● About this task: Which lines below mention "TSConfig"? Pick each one out.

● Supplied information:
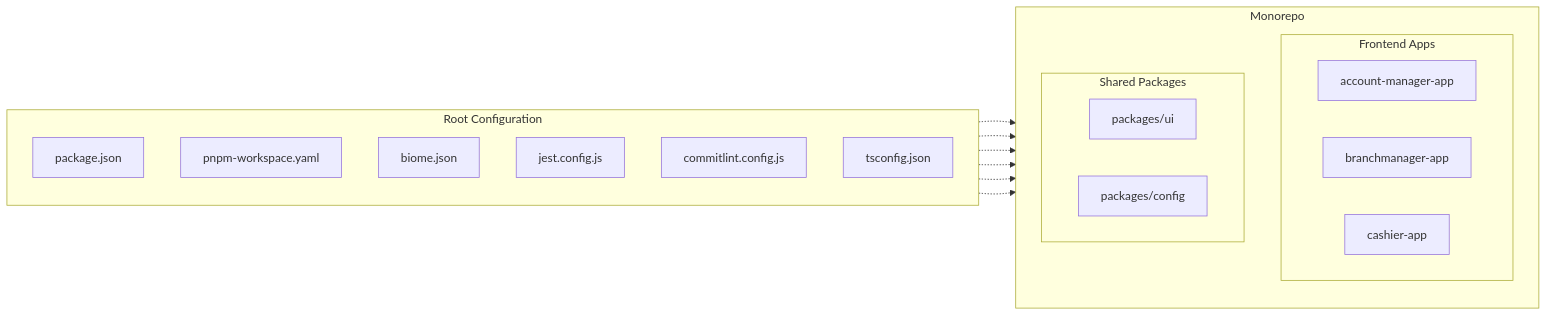
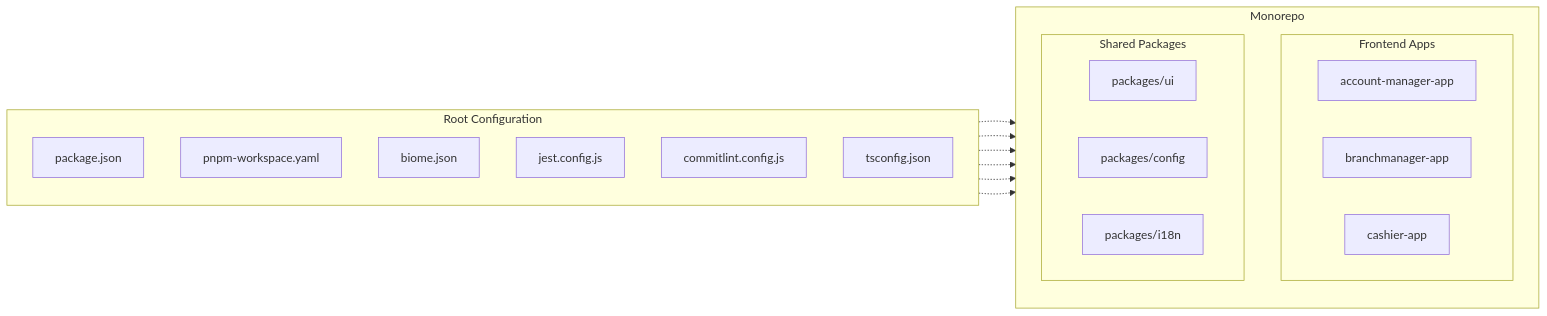
Before and after one commit to ADORSYS-GIS/fineract-apps: the third of 3 diagrams in docs/architecture-guide.md, drawn with Mermaid. The commit also changed other lines of this file and 25 other files, not shown here.

````diff
--- a/docs/architecture-guide.md
+++ b/docs/architecture-guide.md
@@ -69,33 +75,34 @@
 ```mermaid
 graph LR;
     subgraph Root Configuration
         direction TB
         RootPackageJson[package.json]
         PnpmWorkspace[pnpm-workspace.yaml]
         BiomeJson[biome.json]
         JestConfig[jest.config.js]
         CommitLint[commitlint.config.js]
         TSConfig[tsconfig.json]
     end
 
     subgraph Monorepo
         direction TB
         subgraph Frontend Apps
             A[account-manager-app]
             B[branchmanager-app]
             C[cashier-app]
         end
 
         subgraph Shared Packages
             UI[packages/ui]
             Config[packages/config]
+            I18n[packages/i18n]
         end
     end
 
     RootPackageJson -.-> Monorepo;
     PnpmWorkspace -.-> Monorepo;
     BiomeJson -.-> Monorepo;
     JestConfig -.-> Monorepo;
     CommitLint -.-> Monorepo;
     TSConfig -.-> Monorepo;
 ```
````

● Problem solution:
         TSConfig[tsconfig.json]
     TSConfig -.-> Monorepo;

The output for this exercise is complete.